::: Provided records :::

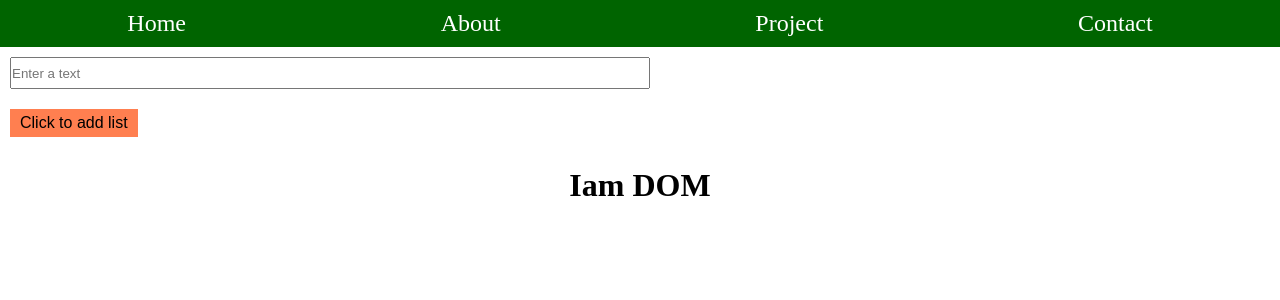
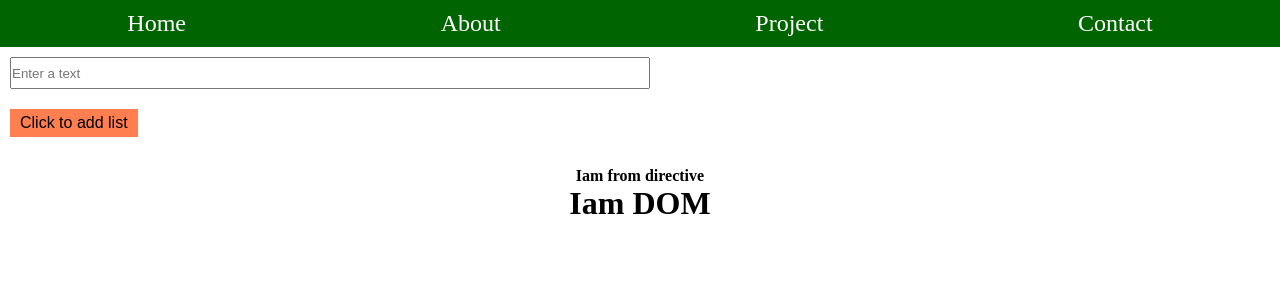
Before and after one commit to mohamedaasif/angular-dom, an Angular app: page / in a window 1280 px wide. Shown: the top 300 px of the page. Built offline with nearby package versions, Linux system fonts and the light colour scheme.

Commit message:
3 files modified, 1 added

```diff
--- a/src/app/child/child.component.html
+++ b/src/app/child/child.component.html
@@ -0,0 +1 @@
+<h4 appMyDirective></h4>
--- a/src/app/child/child.component.ts
+++ b/src/app/child/child.component.ts
@@ -1,5 +1,5 @@
 import { Component, OnInit } from '@angular/core';
-
+import { MyDirectiveDirective } from '../../my-directive.directive';
 @Component({
   selector: 'app-child',
   templateUrl: './child.component.html',
--- /dev/null
+++ b/src/my-directive.directive.ts
@@ -0,0 +1,13 @@
+import { Directive, ElementRef, Renderer2 } from "@angular/core";
+
+@Directive({
+  selector: "[appMyDirective]"
+})
+export class MyDirectiveDirective {
+  mytext = "Iam from directive";
+
+  constructor(private el: ElementRef, private renderer: Renderer2) {
+    let text = this.renderer.createText(this.mytext);
+    this.renderer.appendChild(this.el.nativeElement, text);
+  }
+}
```
Also changed, not shown: src/app/app.module.ts (+16 -10 lines).
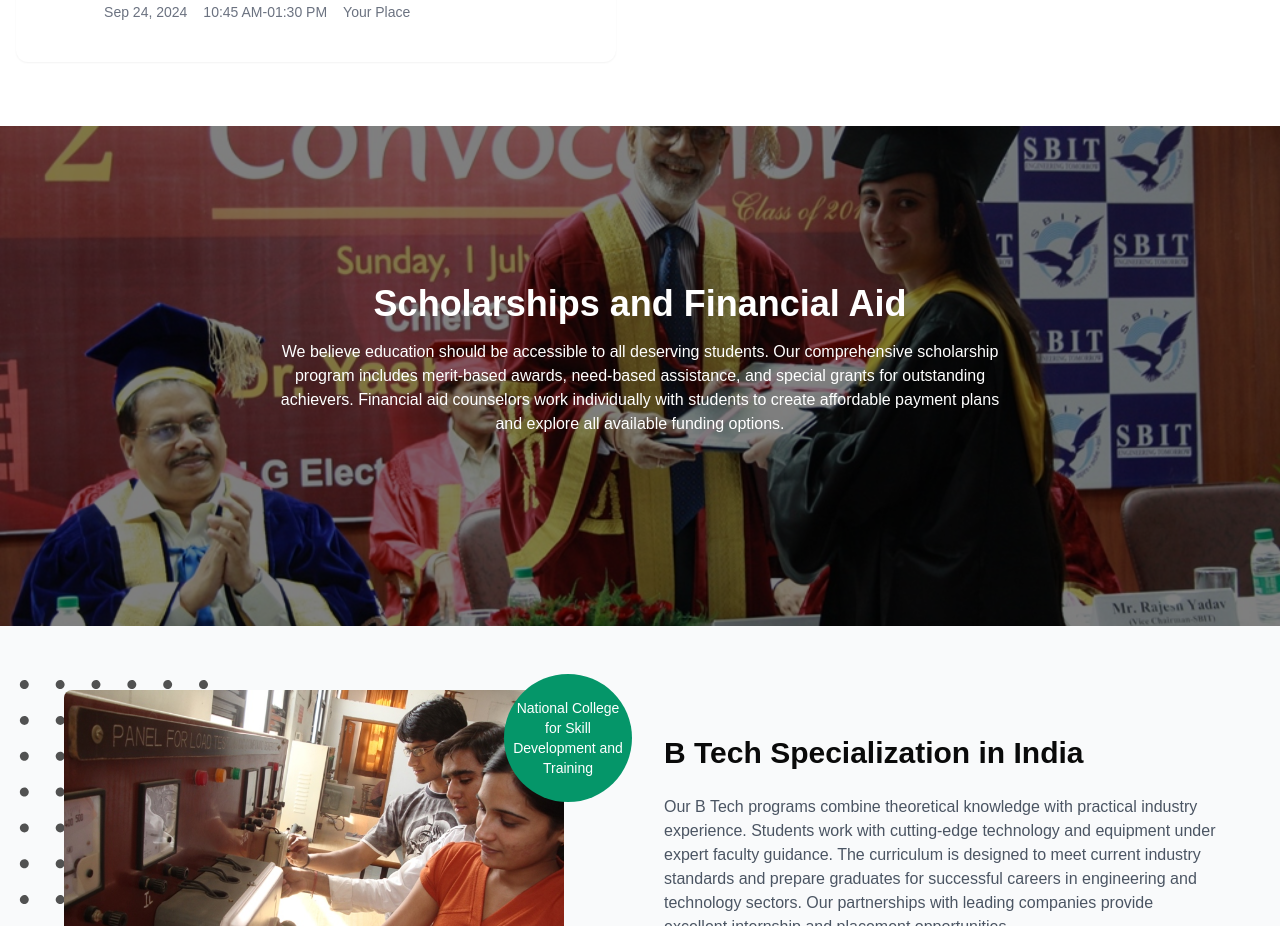
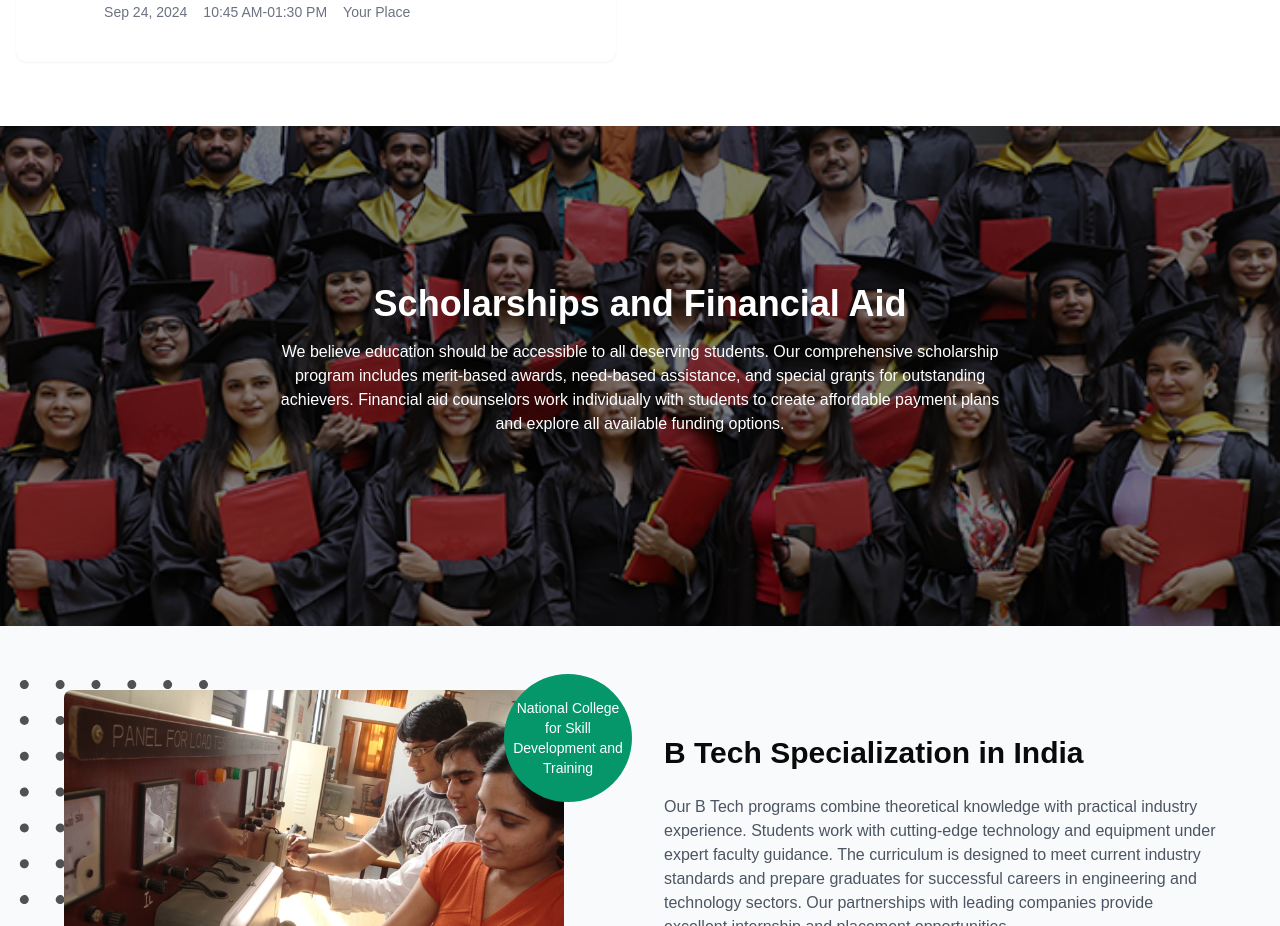
Before and after one commit to ISHANTBHATT/NCSDT, a Next.js app: page / in a window 1280 px wide. Shown: the part 3246-4172 px from the top of the page. Built offline with nearby package versions, Linux system fonts and the light colour scheme.

Commit message:
changes:- image changes

```diff
--- a/src/app/About/page.js
+++ b/src/app/About/page.js
@@ -277,7 +277,7 @@ export default function AboutPage() {
       <div>
         <h2 className="text-3xl font-semibold mb-6 text-center">Campus Life</h2>
         <div className="grid grid-cols-2 md:grid-cols-4 gap-4">
-          {[21, 18, 17, 16, 15, 11, 9, 12].map((i) => (
+          {[19, 14, 17, 16, 15, 11, 9, 12].map((i) => (
             <Image
               key={i}
               src={`/images/${i}.jpg`}
--- a/src/app/Components/Scholarship.jsx
+++ b/src/app/Components/Scholarship.jsx
@@ -99,7 +99,7 @@ function Scholarship() {
     <div>
       <section className="relative h-[500px] flex items-center justify-center text-white">
         <Image
-          src="/images/21.jpg"
+          src="/images/12.jpg"
           alt="Students studying"
           fill
           className="object-cover"
--- a/src/app/Gallery/page.js
+++ b/src/app/Gallery/page.js
@@ -16,10 +16,10 @@ const images = [
   { src: "/images/15.jpg", alt: "Student life" },
   { src: "/images/16.jpg", alt: "Student life" },
   { src: "/images/17.jpg", alt: "Student life" },
-  { src: "/images/18.jpg", alt: "Student life" },
+  // { src: "/images/18.jpg", alt: "Student life" },
   { src: "/images/19.jpg", alt: "Student life" },
   { src: "/images/20.jpg", alt: "Student life" },
-  { src: "/images/21.jpg", alt: "Student life" },
+  // { src: "/images/21.jpg", alt: "Student life" },
 ];
 
 export default function GalleryPage() {
```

:::

Your instructions —
Make a word-for-word copy of the entries, without any pictures.

Your solution —
Before and after one commit to mohamedaasif/angular-dom, an Angular app: page / in a window 1280 px wide. Shown: the top 300 px of the page. Built offline with nearby package versions, Linux system fonts and the light colour scheme.

Commit message:
3 files modified, 1 added

```diff
--- a/src/app/child/child.component.html
+++ b/src/app/child/child.component.html
@@ -0,0 +1 @@
+<h4 appMyDirective></h4>
--- a/src/app/child/child.component.ts
+++ b/src/app/child/child.component.ts
@@ -1,5 +1,5 @@
 import { Component, OnInit } from '@angular/core';
-
+import { MyDirectiveDirective } from '../../my-directive.directive';
 @Component({
   selector: 'app-child',
   templateUrl: './child.component.html',
--- /dev/null
+++ b/src/my-directive.directive.ts
@@ -0,0 +1,13 @@
+import { Directive, ElementRef, Renderer2 } from "@angular/core";
+
+@Directive({
+  selector: "[appMyDirective]"
+})
+export class MyDirectiveDirective {
+  mytext = "Iam from directive";
+
+  constructor(private el: ElementRef, private renderer: Renderer2) {
+    let text = this.renderer.createText(this.mytext);
+    this.renderer.appendChild(this.el.nativeElement, text);
+  }
+}
```
Also changed, not shown: src/app/app.module.ts (+16 -10 lines).
Before and after one commit to ISHANTBHATT/NCSDT, a Next.js app: page / in a window 1280 px wide. Shown: the part 3246-4172 px from the top of the page. Built offline with nearby package versions, Linux system fonts and the light colour scheme.

Commit message:
changes:- image changes

```diff
--- a/src/app/About/page.js
+++ b/src/app/About/page.js
@@ -277,7 +277,7 @@ export default function AboutPage() {
       <div>
         <h2 className="text-3xl font-semibold mb-6 text-center">Campus Life</h2>
         <div className="grid grid-cols-2 md:grid-cols-4 gap-4">
-          {[21, 18, 17, 16, 15, 11, 9, 12].map((i) => (
+          {[19, 14, 17, 16, 15, 11, 9, 12].map((i) => (
             <Image
               key={i}
               src={`/images/${i}.jpg`}
--- a/src/app/Components/Scholarship.jsx
+++ b/src/app/Components/Scholarship.jsx
@@ -99,7 +99,7 @@ function Scholarship() {
     <div>
       <section className="relative h-[500px] flex items-center justify-center text-white">
         <Image
-          src="/images/21.jpg"
+          src="/images/12.jpg"
           alt="Students studying"
           fill
           className="object-cover"
--- a/src/app/Gallery/page.js
+++ b/src/app/Gallery/page.js
@@ -16,10 +16,10 @@ const images = [
   { src: "/images/15.jpg", alt: "Student life" },
   { src: "/images/16.jpg", alt: "Student life" },
   { src: "/images/17.jpg", alt: "Student life" },
-  { src: "/images/18.jpg", alt: "Student life" },
+  // { src: "/images/18.jpg", alt: "Student life" },
   { src: "/images/19.jpg", alt: "Student life" },
   { src: "/images/20.jpg", alt: "Student life" },
-  { src: "/images/21.jpg", alt: "Student life" },
+  // { src: "/images/21.jpg", alt: "Student life" },
 ];
 
 export default function GalleryPage() {
```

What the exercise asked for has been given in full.